Assignment »
For each entry, repeat the text exactly and omit any picture it holds.

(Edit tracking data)
*** Begin section ***
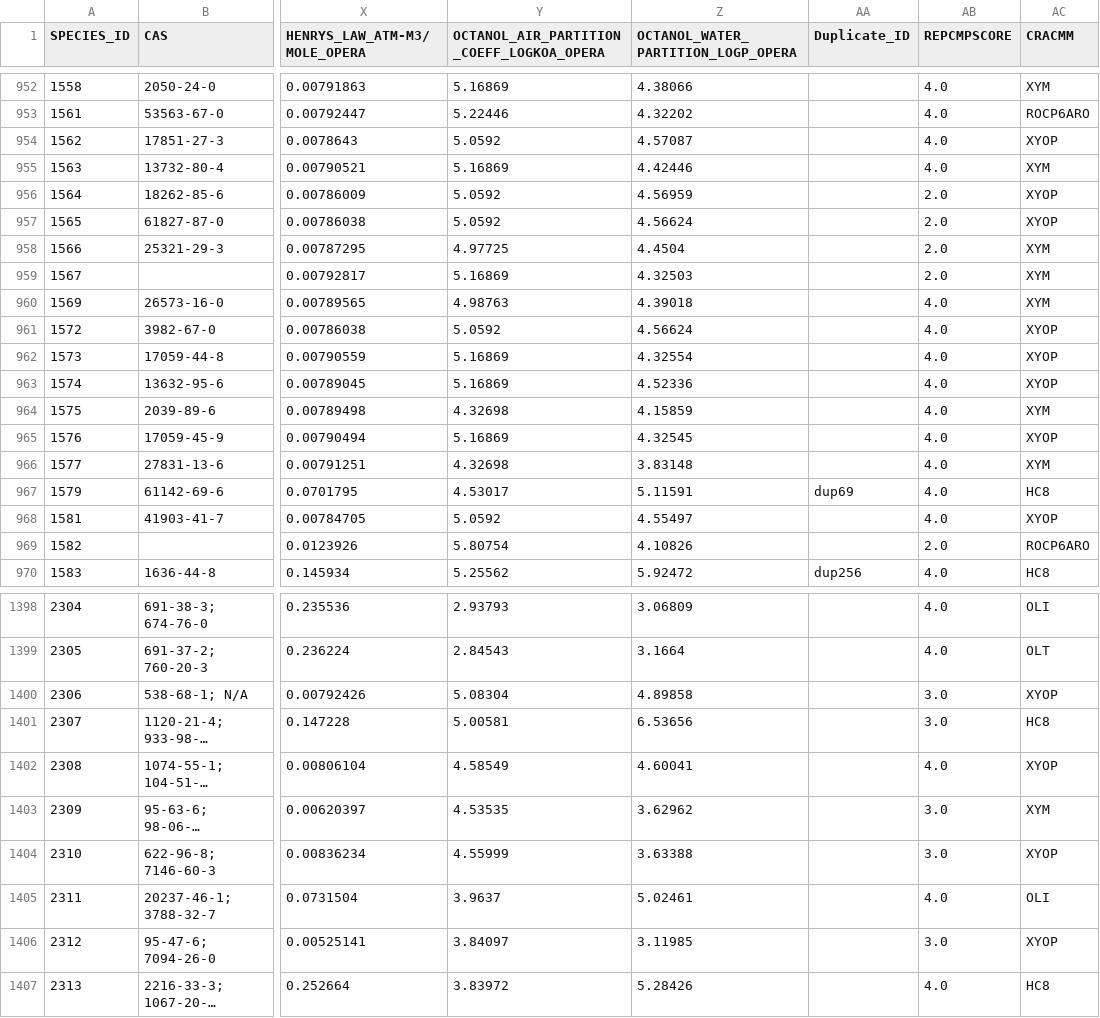
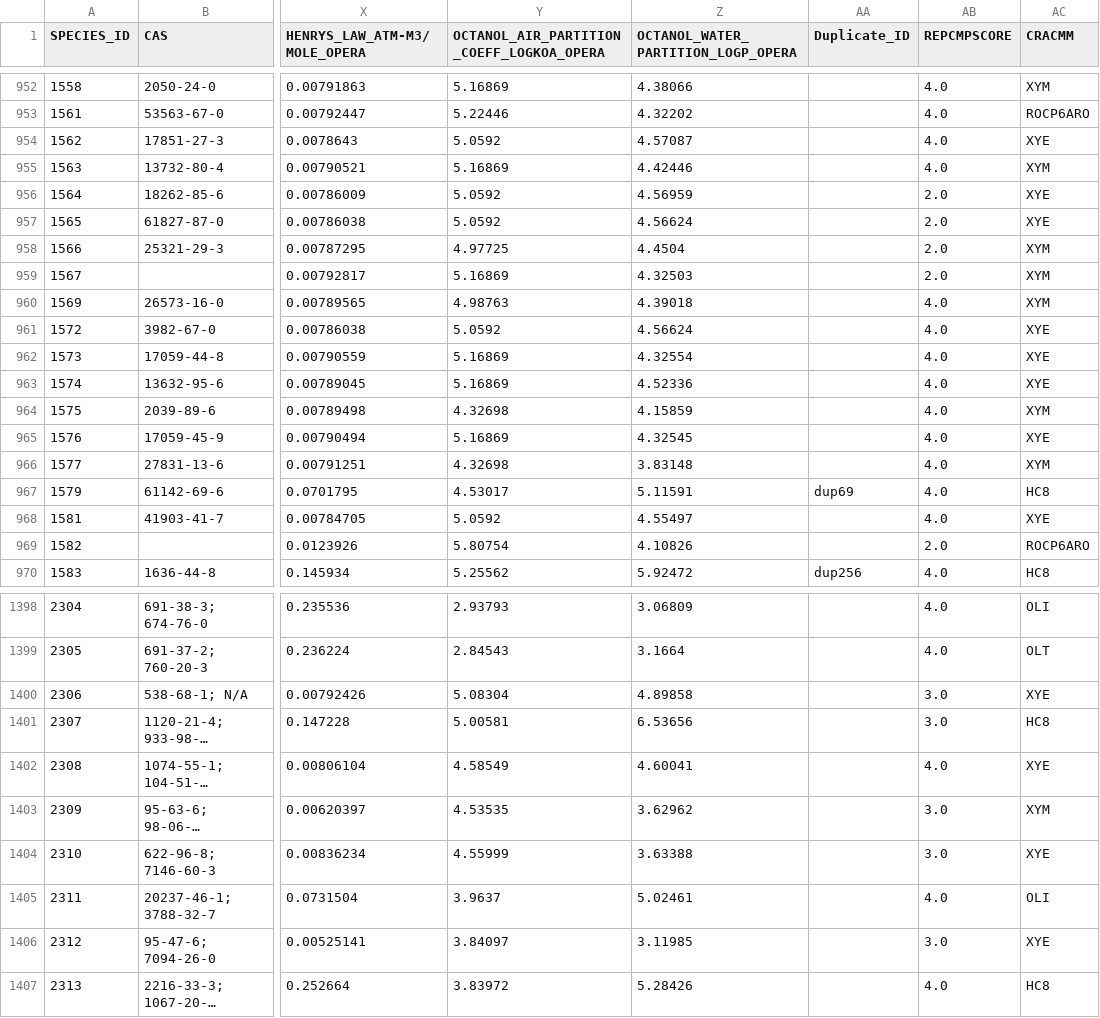
Before and after one commit to USEPA/CRACMM, a CSV file: emissions/SPECIATEInputs/SPECIATEv5.2x_fromCRACMM.csv, drawn as a sheet; only a part is shown, gaps mark what is left out; long unchanged cells end in …; the diff covers the shown part only; the diff names each change by its address in the sheet, - before the commit and + after, or states it on an @@ line.

Commit message:
v0.22 renames emitted XYOP to XYE

```diff
--- a/emissions/SPECIATEInputs/SPECIATEv5.2x_fromCRACMM.csv
+++ b/emissions/SPECIATEInputs/SPECIATEv5.2x_fromCRACMM.csv
-AC954 (CRACMM): XYOP
+AC954 (CRACMM): XYE
-AC956:AC957 (CRACMM): XYOP
+AC956:AC957 (CRACMM): XYE
-AC961:AC963 (CRACMM): XYOP
+AC961:AC963 (CRACMM): XYE
-AC965 (CRACMM): XYOP
+AC965 (CRACMM): XYE
-AC968 (CRACMM): XYOP
+AC968 (CRACMM): XYE
-AC1400 (CRACMM): XYOP
+AC1400 (CRACMM): XYE
-AC1402 (CRACMM): XYOP
+AC1402 (CRACMM): XYE
-AC1404 (CRACMM): XYOP
+AC1404 (CRACMM): XYE
-AC1406 (CRACMM): XYOP
+AC1406 (CRACMM): XYE
```
Also changed, not shown: 68 edited cells elsewhere in this file, emissions/SpeciationToolInputs/mechanism_forImport_speciate5_2_CRACMM.csv, 2 other files.
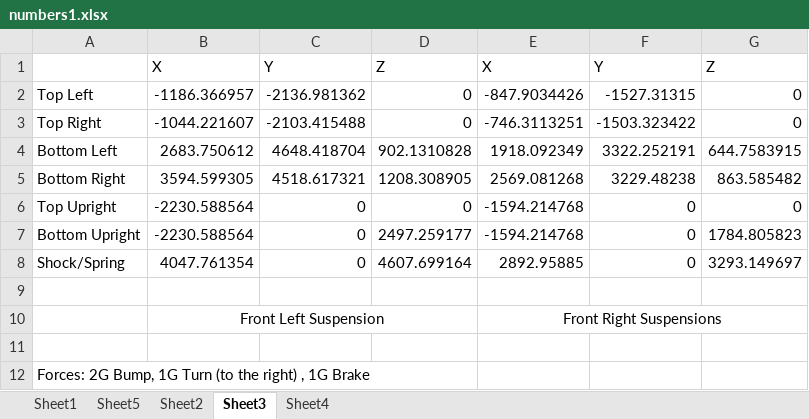
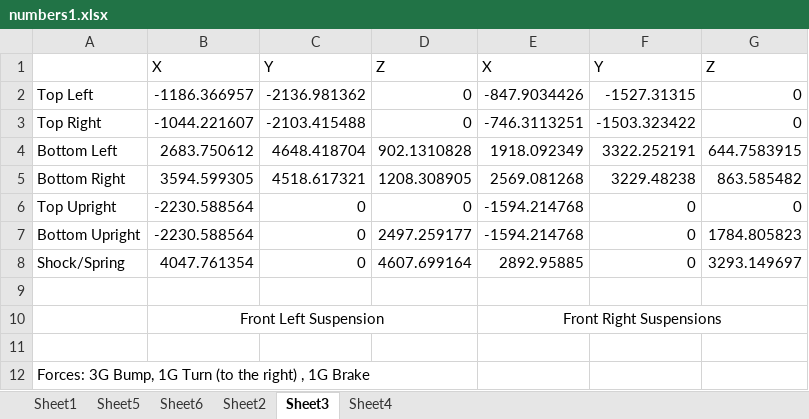
Before and after one commit to kavehdadkhah/Mechanical_Loads, an Excel workbook: numbers1.xlsx, sheet Sheet3, drawn as a sheet; values as stored, in another font and other column widths than the file's, no borders; the diff names each change by its address in the sheet, - before the commit and + after, or states it on an @@ line.

```diff
--- a/numbers1.xlsx (sheet Sheet3)
+++ b/numbers1.xlsx (sheet Sheet3)
+sheet tab: Sheet6
-A12: Forces: 2G Bump, 1G…
+A12: Forces: 3G Bump, 1G…
```
Also changed, not shown: sheet Sheet5, sheet Sheet4, 2 other files.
*** End section ***
Output of the exercise »
Before and after one commit to USEPA/CRACMM, a CSV file: emissions/SPECIATEInputs/SPECIATEv5.2x_fromCRACMM.csv, drawn as a sheet; only a part is shown, gaps mark what is left out; long unchanged cells end in …; the diff covers the shown part only; the diff names each change by its address in the sheet, - before the commit and + after, or states it on an @@ line.

Commit message:
v0.22 renames emitted XYOP to XYE

```diff
--- a/emissions/SPECIATEInputs/SPECIATEv5.2x_fromCRACMM.csv
+++ b/emissions/SPECIATEInputs/SPECIATEv5.2x_fromCRACMM.csv
-AC954 (CRACMM): XYOP
+AC954 (CRACMM): XYE
-AC956:AC957 (CRACMM): XYOP
+AC956:AC957 (CRACMM): XYE
-AC961:AC963 (CRACMM): XYOP
+AC961:AC963 (CRACMM): XYE
-AC965 (CRACMM): XYOP
+AC965 (CRACMM): XYE
-AC968 (CRACMM): XYOP
+AC968 (CRACMM): XYE
-AC1400 (CRACMM): XYOP
+AC1400 (CRACMM): XYE
-AC1402 (CRACMM): XYOP
+AC1402 (CRACMM): XYE
-AC1404 (CRACMM): XYOP
+AC1404 (CRACMM): XYE
-AC1406 (CRACMM): XYOP
+AC1406 (CRACMM): XYE
```
Also changed, not shown: 68 edited cells elsewhere in this file, emissions/SpeciationToolInputs/mechanism_forImport_speciate5_2_CRACMM.csv, 2 other files.
Before and after one commit to kavehdadkhah/Mechanical_Loads, an Excel workbook: numbers1.xlsx, sheet Sheet3, drawn as a sheet; values as stored, in another font and other column widths than the file's, no borders; the diff names each change by its address in the sheet, - before the commit and + after, or states it on an @@ line.

```diff
--- a/numbers1.xlsx (sheet Sheet3)
+++ b/numbers1.xlsx (sheet Sheet3)
+sheet tab: Sheet6
-A12: Forces: 2G Bump, 1G…
+A12: Forces: 3G Bump, 1G…
```
Also changed, not shown: sheet Sheet5, sheet Sheet4, 2 other files.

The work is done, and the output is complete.